1. From THE SELLARDS THROUGH TWO CENTURIES, by Elias Howard Sellards, pages 65-66 we excerpt the following on John W. Sellards, Jr.: "John Sellards, Jr. (John W. Sellards), a grandson of Hezekiah, was born in Kentucky in 1798. Little is known of his personal life other than he lived in Floyd County near the Pike County border and in the neighborhood in which he was born. He is said to have taught school at some time in his life. Land records indicate he acquired considerable land. The earliest record that has been found of John Jr., by name is in the 1820 census of Floyd County, Kentucky. He was then married and had two daughters both under five years of age. His wife, Elizabeth Burchett, born in Virginia, was then twenty years old, being approximately twelve years younger than he. His will, made in 1888, indicates that his wife was then living. This will contains much of interest. He was still mentally alert at the age of ninety as shown by the detailed description of each parcel of land, marked by trees and bounded by old fields, drains, hollows, brooks, streams, ridges, and hilltops ..... The will of John W. Sellards, made December 9, 1888, was entered, following his death, as part of the Floyd County Court records February 11, 1889. It was recollected by Phoebe Alice Stratton Scalf (1864-1954), niece of John W. Sellards, that he was, always referred to as "Uncle Jackie." He was a small man and was crippled, by what cause Mrs. Scalf did not know. He had several children, besides Sarah Ann. Their names as best they can be ascertained were Elias (1834-1862), James (1835-1863), Martha, born 1838, Drury, born 1841, Lorena Jane, born 1843, Nancy F., born 1846, John W. born 1849, William Benjamin, born 1850, Burrell Jefferson, born 1852, Elizabeth, born 1855. Others, not mentioned in his will were Andrew, Polly, Margaret, Alice and Katherine.

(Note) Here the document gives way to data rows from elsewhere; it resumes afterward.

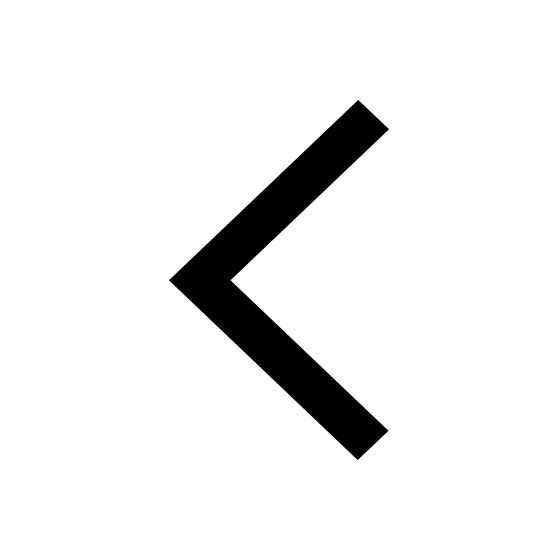
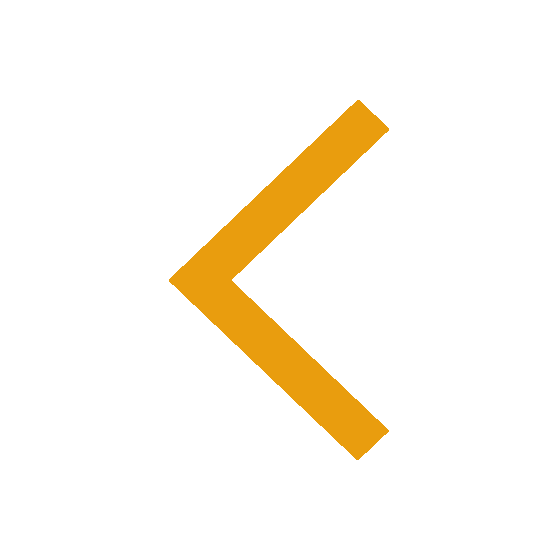
make nav arrows better

Changed region(s): [[0.3036, 0.1821, 0.6982, 0.8196]]

diff --git a/index.html b/index.html
@@ -32,7 +32,8 @@
                             I'm currently working on saving the schedules as they are made so that the program doesn't make the same schedule twice. Check out the <a href="https://github.com/SCollinA/ff-schedule-maker">source code</a> on my GitHub. A sample schedule is below.
                     </p>
                     <img src="images/Sample824.png" alt="one possible schedule for 8 teams in 2 divisions where 4 teams make the playoffs">
-                    <a href="http://ffscheduler.collinargo.com">Live Demo!</a>
+                    <a href="https://github.com/SCollinA/ff-schedule-maker-web">~GitHub Repo~</a>
+                    <a href="http://ffscheduler.collinargo.com">!Live Demo!</a>
                 </div>
             </div>
             <div class="sticky project">

diff --git a/styles/index.css b/styles/index.css
@@ -156,8 +156,8 @@ a:active {
     position: fixed;
     bottom: 0;
     left: 0;
-    width: 20%;
-    height: 20%;
+    width: 11%;
+    height: 11%;
     z-index: 1000;
 }
 
@@ -165,7 +165,7 @@ a:active {
     position: fixed;
     bottom: 0;
     right: 0;
-    width: 20%;
-    height: 20%;
+    width: 11%;
+    height: 11%;
     z-index: 1000;
 }

diff --git a/pictures.html b/pictures.html
@@ -21,7 +21,7 @@
             <img data-output src="images/coffee-table.jpg" alt="">
         </div>
     </div>
-    <script src='scripts/index.js'></script>
+    <!-- <script src='scripts/index.js'></script> -->
     <script src='scripts/pictures.js'></script>
 </body>
 </html> 

diff --git a/styles/projects.css b/styles/projects.css
@@ -42,7 +42,7 @@
     top: 0;
     padding-left: 0;
     margin-left: 0;
-    opacity: .9;
+    /* opacity: .9; */
 }
 
 section > .button {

2. Archibald Scalf was awarded a Confederate pension by Kentucky in 1913, effective July 30, 1912. The pension certificate for $10 per month, to be paid quarterly, was signed by J. Tandy Ellis, Adjutant-General, and W.J. Stone, Examiner of Pensions. The certificate was number 1179. Archibald's address then was Brandy Keg, Ky., which served the lower Johns Creek area near Dick's Creek.

3. See section of John Henry Scalf and Clarinda Scalf descendants.

4. Recalled by Mrs. Dove Butler Collins, who was reared near Dick's Creek.

5. Levi Strickland, oldest man in Eastern Kentucky at the time of his death, Feb. 29, 1964, was born November 15, 1860, at Clendennin, West Virginia, a son of Stephen and Barbara Auxier Strickland. He came to Kentucky when 25 years old and engaged in farming and logging on Johns Creek. In later life he removed to Prestonsburg vicinity. He was buried in the Strickland family cemetery near East Point, Kentucky.